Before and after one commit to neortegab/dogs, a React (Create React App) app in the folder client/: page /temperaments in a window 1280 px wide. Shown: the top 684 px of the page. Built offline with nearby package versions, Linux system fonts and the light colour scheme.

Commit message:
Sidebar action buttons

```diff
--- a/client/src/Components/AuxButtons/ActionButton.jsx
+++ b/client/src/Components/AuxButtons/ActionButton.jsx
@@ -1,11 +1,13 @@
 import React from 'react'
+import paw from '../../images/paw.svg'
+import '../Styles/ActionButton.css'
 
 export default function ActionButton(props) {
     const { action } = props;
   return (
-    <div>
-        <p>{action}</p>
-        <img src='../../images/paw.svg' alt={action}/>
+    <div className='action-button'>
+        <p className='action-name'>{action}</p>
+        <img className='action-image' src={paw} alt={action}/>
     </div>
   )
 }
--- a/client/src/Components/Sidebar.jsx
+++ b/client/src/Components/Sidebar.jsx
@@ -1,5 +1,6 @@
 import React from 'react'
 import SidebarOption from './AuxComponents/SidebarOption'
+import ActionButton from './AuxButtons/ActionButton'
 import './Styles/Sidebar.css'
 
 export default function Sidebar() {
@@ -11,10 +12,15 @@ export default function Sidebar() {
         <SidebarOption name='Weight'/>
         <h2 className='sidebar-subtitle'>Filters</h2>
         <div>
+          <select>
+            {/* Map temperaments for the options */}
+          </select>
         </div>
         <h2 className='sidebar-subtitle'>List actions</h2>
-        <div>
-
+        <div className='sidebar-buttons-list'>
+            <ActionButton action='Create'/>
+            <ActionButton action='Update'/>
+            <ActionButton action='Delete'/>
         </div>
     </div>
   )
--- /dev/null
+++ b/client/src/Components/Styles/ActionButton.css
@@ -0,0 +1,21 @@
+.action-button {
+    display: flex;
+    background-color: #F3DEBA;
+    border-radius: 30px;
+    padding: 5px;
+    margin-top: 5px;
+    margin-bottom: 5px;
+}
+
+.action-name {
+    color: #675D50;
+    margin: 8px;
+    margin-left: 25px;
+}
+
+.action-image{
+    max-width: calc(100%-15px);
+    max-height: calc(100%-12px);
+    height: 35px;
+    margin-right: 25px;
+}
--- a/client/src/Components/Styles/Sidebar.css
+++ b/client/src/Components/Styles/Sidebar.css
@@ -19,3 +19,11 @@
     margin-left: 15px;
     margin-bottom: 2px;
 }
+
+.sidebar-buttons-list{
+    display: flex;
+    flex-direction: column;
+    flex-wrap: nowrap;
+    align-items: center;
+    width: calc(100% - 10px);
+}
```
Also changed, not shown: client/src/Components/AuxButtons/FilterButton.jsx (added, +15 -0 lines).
········
__Activity__:
Retype the entries above. Match them exactly.

__Result__:
Before and after one commit to neortegab/dogs, a React (Create React App) app in the folder client/: page /temperaments in a window 1280 px wide. Shown: the top 684 px of the page. Built offline with nearby package versions, Linux system fonts and the light colour scheme.

Commit message:
Sidebar action buttons

```diff
--- a/client/src/Components/AuxButtons/ActionButton.jsx
+++ b/client/src/Components/AuxButtons/ActionButton.jsx
@@ -1,11 +1,13 @@
 import React from 'react'
+import paw from '../../images/paw.svg'
+import '../Styles/ActionButton.css'
 
 export default function ActionButton(props) {
     const { action } = props;
   return (
-    <div>
-        <p>{action}</p>
-        <img src='../../images/paw.svg' alt={action}/>
+    <div className='action-button'>
+        <p className='action-name'>{action}</p>
+        <img className='action-image' src={paw} alt={action}/>
     </div>
   )
 }
--- a/client/src/Components/Sidebar.jsx
+++ b/client/src/Components/Sidebar.jsx
@@ -1,5 +1,6 @@
 import React from 'react'
 import SidebarOption from './AuxComponents/SidebarOption'
+import ActionButton from './AuxButtons/ActionButton'
 import './Styles/Sidebar.css'
 
 export default function Sidebar() {
@@ -11,10 +12,15 @@ export default function Sidebar() {
         <SidebarOption name='Weight'/>
         <h2 className='sidebar-subtitle'>Filters</h2>
         <div>
+          <select>
+            {/* Map temperaments for the options */}
+          </select>
         </div>
         <h2 className='sidebar-subtitle'>List actions</h2>
-        <div>
-
+        <div className='sidebar-buttons-list'>
+            <ActionButton action='Create'/>
+            <ActionButton action='Update'/>
+            <ActionButton action='Delete'/>
         </div>
     </div>
   )
--- /dev/null
+++ b/client/src/Components/Styles/ActionButton.css
@@ -0,0 +1,21 @@
+.action-button {
+    display: flex;
+    background-color: #F3DEBA;
+    border-radius: 30px;
+    padding: 5px;
+    margin-top: 5px;
+    margin-bottom: 5px;
+}
+
+.action-name {
+    color: #675D50;
+    margin: 8px;
+    margin-left: 25px;
+}
+
+.action-image{
+    max-width: calc(100%-15px);
+    max-height: calc(100%-12px);
+    height: 35px;
+    margin-right: 25px;
+}
--- a/client/src/Components/Styles/Sidebar.css
+++ b/client/src/Components/Styles/Sidebar.css
@@ -19,3 +19,11 @@
     margin-left: 15px;
     margin-bottom: 2px;
 }
+
+.sidebar-buttons-list{
+    display: flex;
+    flex-direction: column;
+    flex-wrap: nowrap;
+    align-items: center;
+    width: calc(100% - 10px);
+}
```
Also changed, not shown: client/src/Components/AuxButtons/FilterButton.jsx (added, +15 -0 lines).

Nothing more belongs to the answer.